PROVIDED MATERIAL: Begin

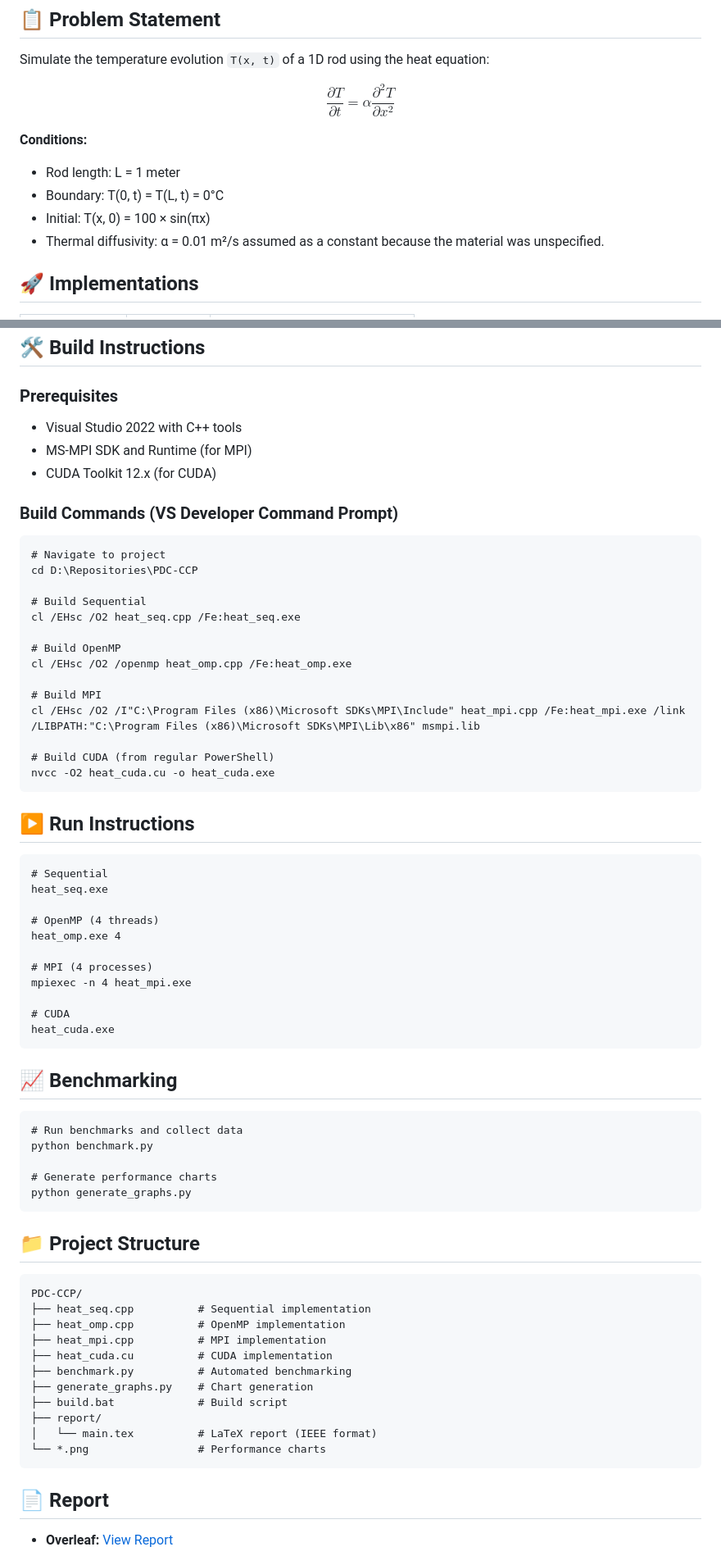
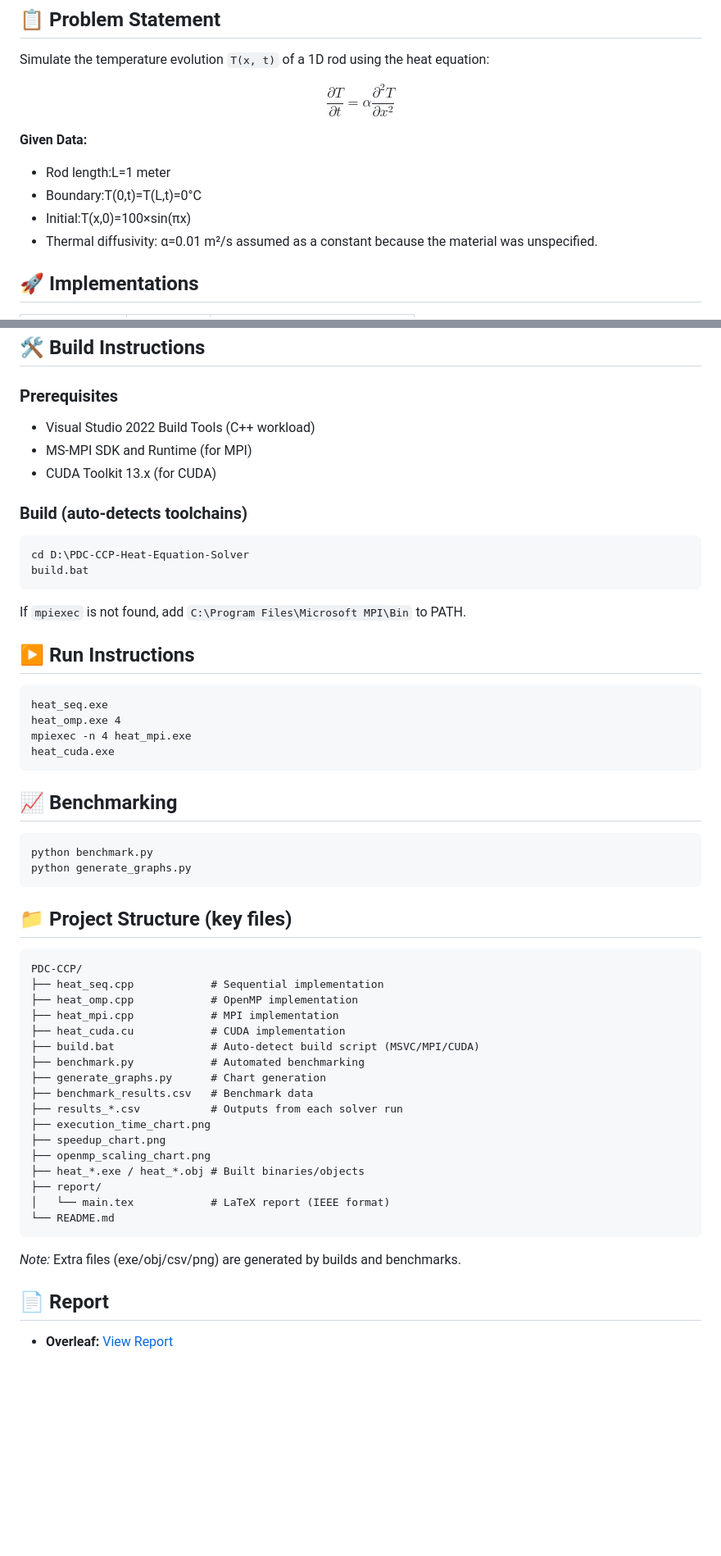
Before and after one commit to zainab967/pdc-ccp, a Markdown page: README.md, 2 parts joined by grey strips. Shown at 82% size. Rendered like a GitHub page; blank space fills up the shorter version.

Commit message:
Update README with actual build process and file structure

````diff
--- a/README.md
+++ b/README.md
@@ -9,11 +9,11 @@ Simulate the temperature evolution `T(x, t)` of a 1D rod using the heat equation
 
 $$\frac{\partial T}{\partial t} = \alpha \frac{\partial^2 T}{\partial x^2}$$
 
-**Conditions:**
-- Rod length: L = 1 meter
-- Boundary: T(0, t) = T(L, t) = 0°C
-- Initial: T(x, 0) = 100 × sin(πx)
-- Thermal diffusivity: α = 0.01 m²/s   assumed as a constant because the material was unspecified.
+**Given Data:**
+- Rod length:L=1 meter
+- Boundary:T(0,t)=T(L,t)=0°C
+- Initial:T(x,0)=100×sin(πx)
+- Thermal diffusivity: α=0.01 m²/s   assumed as a constant because the material was unspecified.
 
 ## 🚀 Implementations
 
@@ -38,70 +38,56 @@ $$\frac{\partial T}{\partial t} = \alpha \frac{\partial^2 T}{\partial x^2}$$
 ## 🛠️ Build Instructions
 
 ### Prerequisites
-- Visual Studio 2022 with C++ tools
+- Visual Studio 2022 Build Tools (C++ workload)
 - MS-MPI SDK and Runtime (for MPI)
-- CUDA Toolkit 12.x (for CUDA)
+- CUDA Toolkit 13.x (for CUDA)
 
-### Build Commands (VS Developer Command Prompt)
-
+### Build (auto-detects toolchains)
 ```batch
-# Navigate to project
-cd D:\Repositories\PDC-CCP
-
-# Build Sequential
-cl /EHsc /O2 heat_seq.cpp /Fe:heat_seq.exe
-
-# Build OpenMP
-cl /EHsc /O2 /openmp heat_omp.cpp /Fe:heat_omp.exe
-
-# Build MPI
-cl /EHsc /O2 /I"C:\Program Files (x86)\Microsoft SDKs\MPI\Include" heat_mpi.cpp /Fe:heat_mpi.exe /link /LIBPATH:"C:\Program Files (x86)\Microsoft SDKs\MPI\Lib\x86" msmpi.lib
-
-# Build CUDA (from regular PowerShell)
-nvcc -O2 heat_cuda.cu -o heat_cuda.exe
+cd D:\PDC-CCP-Heat-Equation-Solver
+build.bat
 ```
+If `mpiexec` is not found, add `C:\Program Files\Microsoft MPI\Bin` to PATH.
 
 ## ▶️ Run Instructions
 
 ```batch
-# Sequential
 heat_seq.exe
-
-# OpenMP (4 threads)
 heat_omp.exe 4
-
-# MPI (4 processes)
 mpiexec -n 4 heat_mpi.exe
-
-# CUDA
 heat_cuda.exe
 ```
 
 ## 📈 Benchmarking
 
 ```batch
-# Run benchmarks and collect data
 python benchmark.py
-
-# Generate performance charts
 python generate_graphs.py
 ```
 
-## 📁 Project Structure
+## 📁 Project Structure (key files)
 
 ```
 PDC-CCP/
-├── heat_seq.cpp          # Sequential implementation
-├── heat_omp.cpp          # OpenMP implementation
-├── heat_mpi.cpp          # MPI implementation
-├── heat_cuda.cu          # CUDA implementation
-├── benchmark.py          # Automated benchmarking
-├── generate_graphs.py    # Chart generation
-├── build.bat             # Build script
+├── heat_seq.cpp            # Sequential implementation
+├── heat_omp.cpp            # OpenMP implementation
+├── heat_mpi.cpp            # MPI implementation
+├── heat_cuda.cu            # CUDA implementation
+├── build.bat               # Auto-detect build script (MSVC/MPI/CUDA)
+├── benchmark.py            # Automated benchmarking
+├── generate_graphs.py      # Chart generation
+├── benchmark_results.csv   # Benchmark data
+├── results_*.csv           # Outputs from each solver run
+├── execution_time_chart.png
+├── speedup_chart.png
+├── openmp_scaling_chart.png
+├── heat_*.exe / heat_*.obj # Built binaries/objects
 ├── report/
-│   └── main.tex          # LaTeX report (IEEE format)
-└── *.png                 # Performance charts
+│   └── main.tex            # LaTeX report (IEEE format)
+└── README.md
 ```
+
+*Note:* Extra files (exe/obj/csv/png) are generated by builds and benchmarks.
 
 ## 📄 Report
 
````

PROVIDED MATERIAL: End

## EXERCISE BRIEF
Search the data above for lines holding "EHsc" and copy each of them.

## RESPONSE TO THIS TASK
-cl /EHsc /O2 heat_seq.cpp /Fe:heat_seq.exe
-cl /EHsc /O2 /openmp heat_omp.cpp /Fe:heat_omp.exe
-cl /EHsc /O2 /I"C:\Program Files (x86)\Microsoft SDKs\MPI\Include" heat_mpi.cpp /Fe:heat_mpi.exe /link /LIBPATH:"C:\Program Files (x86)\Microsoft SDKs\MPI\Lib\x86" msmpi.lib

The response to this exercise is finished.